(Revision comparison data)

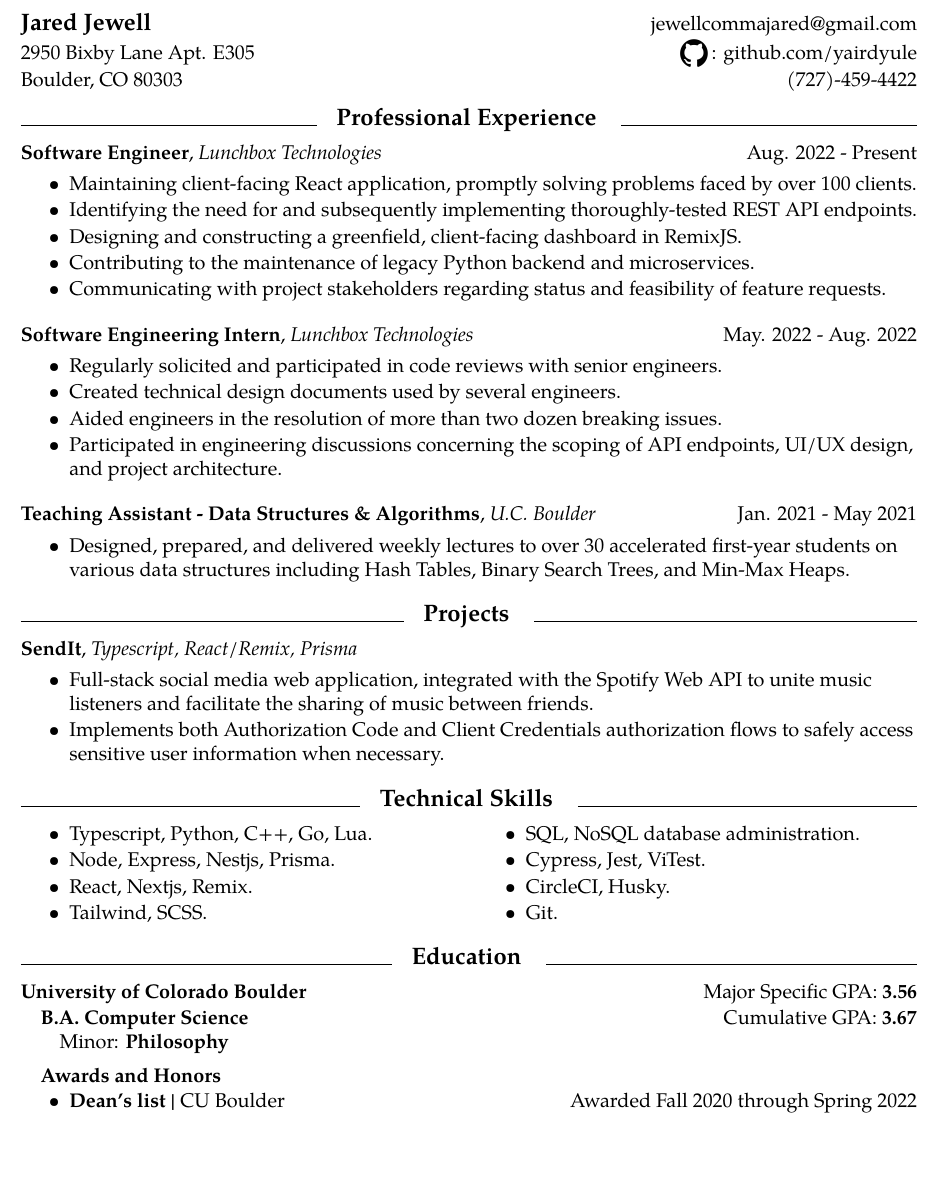
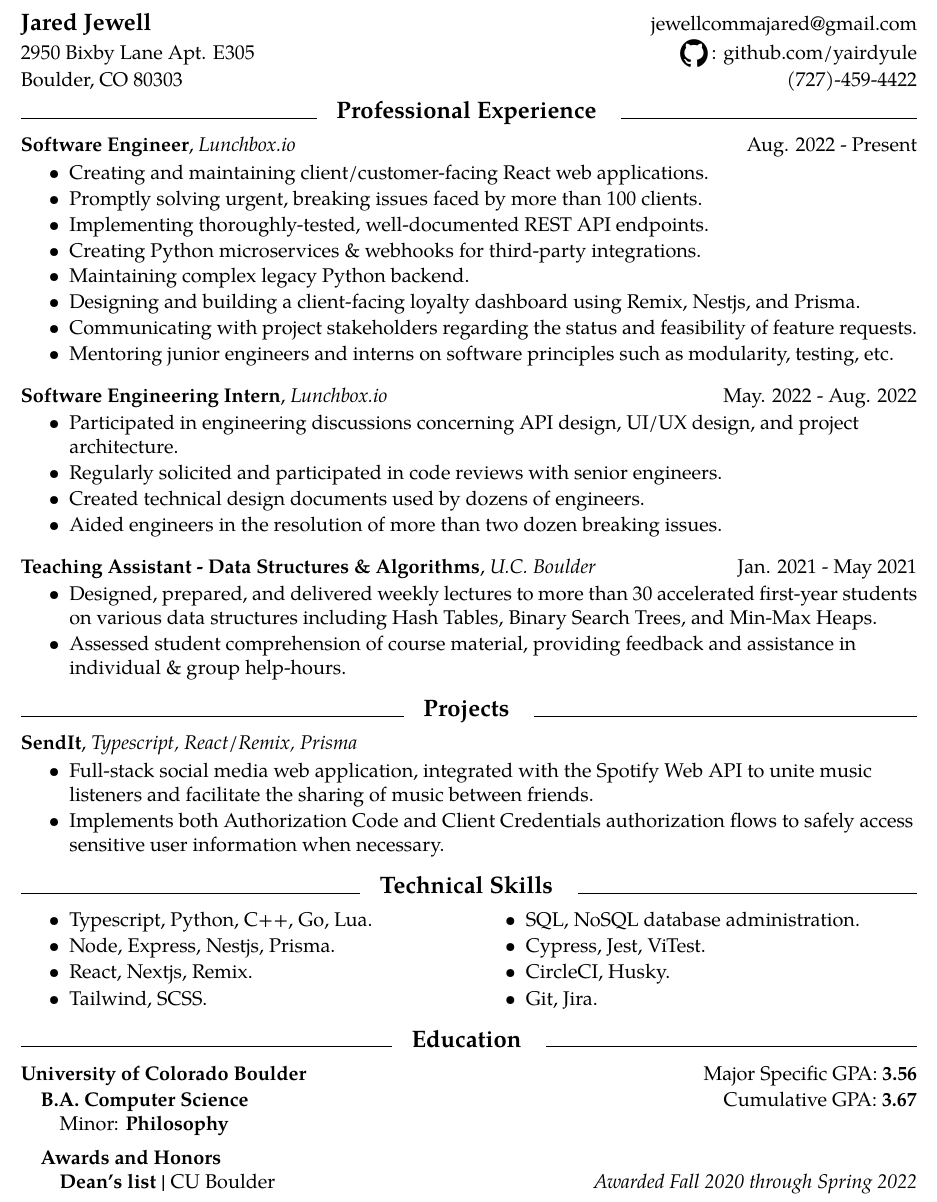
Before and after one commit to yairdyule/resume, a LaTeX CV (jewell_resume.tex, which reads utils.tex): part of the page, cut so that both start at the same text, the shorter picture padded with empty space. Compiled offline with pdfLaTeX.

Commit message:
add utils, lil bit of boiler, change LIs

```diff
--- a/jewell_resume.tex
+++ b/jewell_resume.tex
@@ -20,28 +19,32 @@
 \begin{divider}[Professional Experience]
   \begin{pridepoint}
     {Software Engineer}
-    {Lunchbox Technologies}
+    {Lunchbox.io}
     {Aug. 2022 - Present}
-    \li Maintaining client-facing React application, promptly solving problems faced by over 100 clients.
-    \li Identifying the need for and subsequently implementing thoroughly-tested REST API endpoints.
-    \li Designing and constructing a greenfield, client-facing dashboard in RemixJS.
-    \li Contributing to the maintenance of legacy Python backend and microservices.
-    \li Communicating with project stakeholders regarding status and feasibility of feature requests.
+    \li Creating and maintaining client/customer-facing React web applications.
+    \li Promptly solving urgent, breaking issues faced by more than 100 clients.
+    \li Implementing thoroughly-tested, well-documented REST API endpoints.
+    \li Creating Python microservices \& webhooks for third-party integrations.
+    \li Maintaining complex legacy Python backend.
+    \li Designing and building a client-facing loyalty dashboard using Remix, Nestjs, and Prisma.
+    \li Communicating with project stakeholders regarding the status and feasibility of feature requests.
+    \li Mentoring junior engineers and interns on software principles such as modularity, testing, etc.
   \end{pridepoint}
   \begin{pridepoint}
     {Software Engineering Intern}
-    {Lunchbox Technologies}
+    {Lunchbox.io}
     {May. 2022 - Aug. 2022}
+    \li Participated in engineering discussions concerning API design, UI/UX design, and project architecture.
     \li Regularly solicited and participated in code reviews with senior engineers.
-    \li Created technical design documents used by several engineers. % meh
+    \li Created technical design documents used by dozens of engineers. % meh
     \li Aided engineers in the resolution of more than two dozen breaking issues.% meh
-    \li Participated in engineering discussions concerning the scoping of API endpoints, UI/UX design, and project architecture.
   \end{pridepoint}
   \begin{pridepoint}
     {Teaching Assistant - Data Structures \& Algorithms}
     {U.C. Boulder}
     {Jan. 2021 - May 2021}
-    \li Designed, prepared, and delivered weekly lectures to over 30 accelerated first-year students on various data structures including Hash Tables, Binary Search Trees, and Min-Max Heaps. %various data structures and their implementations in C++.
+    \li Designed, prepared, and delivered weekly lectures to more than 30 accelerated first-year students on various data structures including Hash Tables, Binary Search Trees, and Min-Max Heaps. %various data structures and their implementations in C++.
+    \li Assessed student comprehension of course material, providing feedback and assistance in individual \& group help-hours.
   \end{pridepoint}
 \end{divider}
 \begin{divider}[Projects]
@@ -55,8 +58,7 @@
 \end{divider}
 \begin{divider}[Technical Skills]
   \vspace{-4mm}
-  \begin{multicols}{2}
-    \begin{itemize} \setlength\itemsep{-0.3em}\setlength\columnseprule{10pt}
+  \begin{multicolumn}
       \li {Typescript, Python, C++, Go, Lua}.
       \li {Node, Express, Nestjs, Prisma}.
       \li {React, Nextjs, Remix}.
@@ -64,11 +66,10 @@
       \li {SQL, NoSQL database administration}.
       \li {Cypress, Jest, ViTest}.
       \li {CircleCI, Husky}.
-      \li {Git}.
+      \li {Git, Jira}.
       % \li LaTeX.
       % \li (Neo)vim. % lmfao
-    \end{itemize}
-  \end{multicols}
+  \end{multicolumn}
 \end{divider}
 \begin{divider}[Education]
 
@@ -84,12 +85,9 @@
 
   {\quad \textbf{Awards and Honors}}
 
-  {\vspace{-4.3mm}}
+  {\quad \hspace{3mm} \textbf{Dean's list  | }CU Boulder}
+      \hfill \textit{Awarded Fall 2020 through Spring 2022}
 
-  \begin{ul}
-    \li {\textbf{Dean's list  | }CU Boulder}
-      \hfill Awarded Fall 2020 through Spring 2022
-  \end{ul}
 \end{divider}
 
 \end{document}
--- a/utils.tex
+++ b/utils.tex
@@ -8,6 +9,7 @@
 { \begin{itemize} \setlength\itemsep{#1} }
 { \end{itemize} }
 
+\newcommand{\nopgnum}{\thispagestyle{empty}}
 \newcommand{\position}[3]{\textbf{#1}, \textit{#2}\hfill #3}
 \newcommand{\li}[1]{\item #1}
 
@@ -22,3 +24,13 @@
 {
   \end{ul}
 }
+
+\renewenvironment{multicolumn}
+{
+  \begin{multicols}{2}
+  \begin{itemize} \setlength\itemsep{-0.3em}\setlength\columnseprule{10pt}
+}
+{
+  \end{itemize}
+  \end{multicols}
+}
```
Also changed, not shown: boilerplate.tex (+9 -2 lines), jewell_resume.tex (3 more changed lines), utils.tex (1 more changed lines).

What you will do
Keep the pictures out of the copy and return the rest of the data above exactly.

Result of the exercise
Before and after one commit to yairdyule/resume, a LaTeX CV (jewell_resume.tex, which reads utils.tex): part of the page, cut so that both start at the same text, the shorter picture padded with empty space. Compiled offline with pdfLaTeX.

Commit message:
add utils, lil bit of boiler, change LIs

```diff
--- a/jewell_resume.tex
+++ b/jewell_resume.tex
@@ -20,28 +19,32 @@
 \begin{divider}[Professional Experience]
   \begin{pridepoint}
     {Software Engineer}
-    {Lunchbox Technologies}
+    {Lunchbox.io}
     {Aug. 2022 - Present}
-    \li Maintaining client-facing React application, promptly solving problems faced by over 100 clients.
-    \li Identifying the need for and subsequently implementing thoroughly-tested REST API endpoints.
-    \li Designing and constructing a greenfield, client-facing dashboard in RemixJS.
-    \li Contributing to the maintenance of legacy Python backend and microservices.
-    \li Communicating with project stakeholders regarding status and feasibility of feature requests.
+    \li Creating and maintaining client/customer-facing React web applications.
+    \li Promptly solving urgent, breaking issues faced by more than 100 clients.
+    \li Implementing thoroughly-tested, well-documented REST API endpoints.
+    \li Creating Python microservices \& webhooks for third-party integrations.
+    \li Maintaining complex legacy Python backend.
+    \li Designing and building a client-facing loyalty dashboard using Remix, Nestjs, and Prisma.
+    \li Communicating with project stakeholders regarding the status and feasibility of feature requests.
+    \li Mentoring junior engineers and interns on software principles such as modularity, testing, etc.
   \end{pridepoint}
   \begin{pridepoint}
     {Software Engineering Intern}
-    {Lunchbox Technologies}
+    {Lunchbox.io}
     {May. 2022 - Aug. 2022}
+    \li Participated in engineering discussions concerning API design, UI/UX design, and project architecture.
     \li Regularly solicited and participated in code reviews with senior engineers.
-    \li Created technical design documents used by several engineers. % meh
+    \li Created technical design documents used by dozens of engineers. % meh
     \li Aided engineers in the resolution of more than two dozen breaking issues.% meh
-    \li Participated in engineering discussions concerning the scoping of API endpoints, UI/UX design, and project architecture.
   \end{pridepoint}
   \begin{pridepoint}
     {Teaching Assistant - Data Structures \& Algorithms}
     {U.C. Boulder}
     {Jan. 2021 - May 2021}
-    \li Designed, prepared, and delivered weekly lectures to over 30 accelerated first-year students on various data structures including Hash Tables, Binary Search Trees, and Min-Max Heaps. %various data structures and their implementations in C++.
+    \li Designed, prepared, and delivered weekly lectures to more than 30 accelerated first-year students on various data structures including Hash Tables, Binary Search Trees, and Min-Max Heaps. %various data structures and their implementations in C++.
+    \li Assessed student comprehension of course material, providing feedback and assistance in individual \& group help-hours.
   \end{pridepoint}
 \end{divider}
 \begin{divider}[Projects]
@@ -55,8 +58,7 @@
 \end{divider}
 \begin{divider}[Technical Skills]
   \vspace{-4mm}
-  \begin{multicols}{2}
-    \begin{itemize} \setlength\itemsep{-0.3em}\setlength\columnseprule{10pt}
+  \begin{multicolumn}
       \li {Typescript, Python, C++, Go, Lua}.
       \li {Node, Express, Nestjs, Prisma}.
       \li {React, Nextjs, Remix}.
@@ -64,11 +66,10 @@
       \li {SQL, NoSQL database administration}.
       \li {Cypress, Jest, ViTest}.
       \li {CircleCI, Husky}.
-      \li {Git}.
+      \li {Git, Jira}.
       % \li LaTeX.
       % \li (Neo)vim. % lmfao
-    \end{itemize}
-  \end{multicols}
+  \end{multicolumn}
 \end{divider}
 \begin{divider}[Education]
 
@@ -84,12 +85,9 @@
 
   {\quad \textbf{Awards and Honors}}
 
-  {\vspace{-4.3mm}}
+  {\quad \hspace{3mm} \textbf{Dean's list  | }CU Boulder}
+      \hfill \textit{Awarded Fall 2020 through Spring 2022}
 
-  \begin{ul}
-    \li {\textbf{Dean's list  | }CU Boulder}
-      \hfill Awarded Fall 2020 through Spring 2022
-  \end{ul}
 \end{divider}
 
 \end{document}
--- a/utils.tex
+++ b/utils.tex
@@ -8,6 +9,7 @@
 { \begin{itemize} \setlength\itemsep{#1} }
 { \end{itemize} }
 
+\newcommand{\nopgnum}{\thispagestyle{empty}}
 \newcommand{\position}[3]{\textbf{#1}, \textit{#2}\hfill #3}
 \newcommand{\li}[1]{\item #1}
 
@@ -22,3 +24,13 @@
 {
   \end{ul}
 }
+
+\renewenvironment{multicolumn}
+{
+  \begin{multicols}{2}
+  \begin{itemize} \setlength\itemsep{-0.3em}\setlength\columnseprule{10pt}
+}
+{
+  \end{itemize}
+  \end{multicols}
+}
```
Also changed, not shown: boilerplate.tex (+9 -2 lines), jewell_resume.tex (3 more changed lines), utils.tex (1 more changed lines).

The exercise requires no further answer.